The neighbours began installing cooling machines, there was indication that the temperature would drop. My wet towel-wrapping was still useful but it was rather uncomfortable. I began to think whether I should buy one as well, then I wasn’t sure how long I would be in this place. I had come to write. Just like that. I was living in the city possessed by that ambition. Ambition could be another name for addiction, but man without it would be nothing; he would be only living out a life millions had lived out before.
If man could be trusted every word he used and he was worth as much as his word, then the world would be a meaningful place. Sometimes, people just say things because they know words and in return for the words they get words. What are words to them when theirs are the same which were no different from the ones used by the people before; using words for the sake of using.

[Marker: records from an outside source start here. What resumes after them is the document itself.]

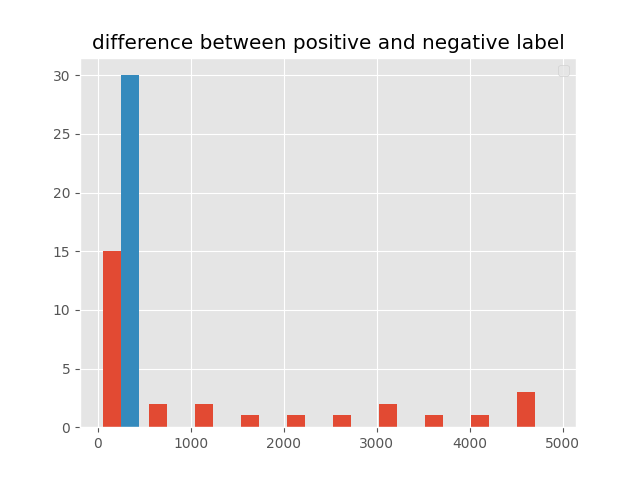
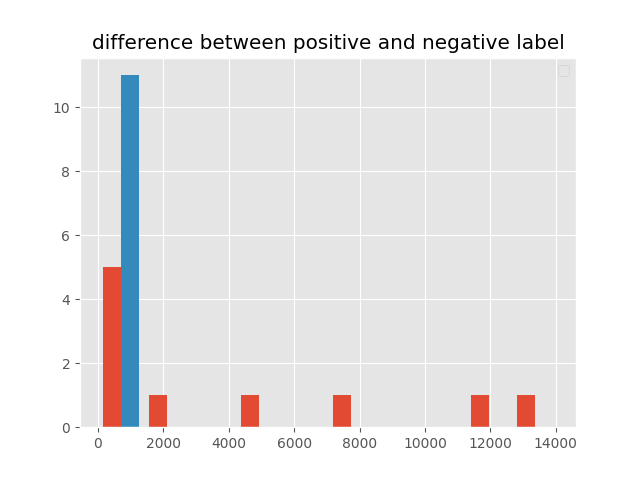
forgot index

diff --git a/plot_sentiment.py b/plot_sentiment.py
@@ -46,7 +46,7 @@ def plot_uncertainty_diff():
     print(label_diff)
     bins = np.linspace(np.min(label_diff), np.max(label_diff), n)
     #bins = math.ceil((np.max(labels) - np.min(labels))/w) 
-    hist = np.histogram(label_diff, bins = bins)
+    hist = np.histogram(label_diff)#, bins = bins)
     plt.hist(hist)
     plt.legend()
     plt.title('difference between positive and negative label')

I returned this time with all my swimming gears after a long day of reading. I couldn’t concentrate long on what was before. It was Monday, but the gate was closed. On both sides of the road along the college India’s wealth was displayed: all kinds of imported cars in long lines, stretching for kilometres, with a driver for each and the bosses in clean clothes and their eyes behind shades and sunglasses. Only a corner gate of the college was opened, it was manned by a man uniform. I asked if I could enter the campus through the gate. He wagged his head and tried to ask the “parpose.” I had no patience for that; I rushed in playing in my mind the nice pool filled up with clean chlorinated water just ready for a dive. The gate was opened and over the steps and over the ground a tiny black pipe ran. No one was inside; not even the desk, but the fan was at work. The pool was filled up half ,and surface was below yellowish tree leaves. Observing the quantity of water going down from the tiny black pipe I felt it would take another day to fill up the pool. Few more days or another few weeks could be spent on chlorinating the water, depending on the flexibility of their overwhelming lethargy.
Infuriated and knowing no channel which could be pursued I came out with a contemptuous smile on my face: mocking the people. On the walls and the pillars near the office there were handbills bearing big modern words, ‘IT India”, “let’s look forward”, ” We can do it again!”, ” India, a superpower?” People do love words, big words, and they must have them to feel big and different from others. The guard in uniform began firing words as I neared his place, ” it’ll take few days” rubbing lime on the tobacco in his left hand, ” you should come when the office is opened to fill out a “faerm” , then you can swim.” He must have done that kind of talking to others several times before. I hailed a bicycle rickshaw and the man compelled me to bargain. I said he was driving away his passenger, his face blushed and turned his head to offer me a lower fare, still the double of the normal fare. I thought to myself: maybe I should walk off the fury.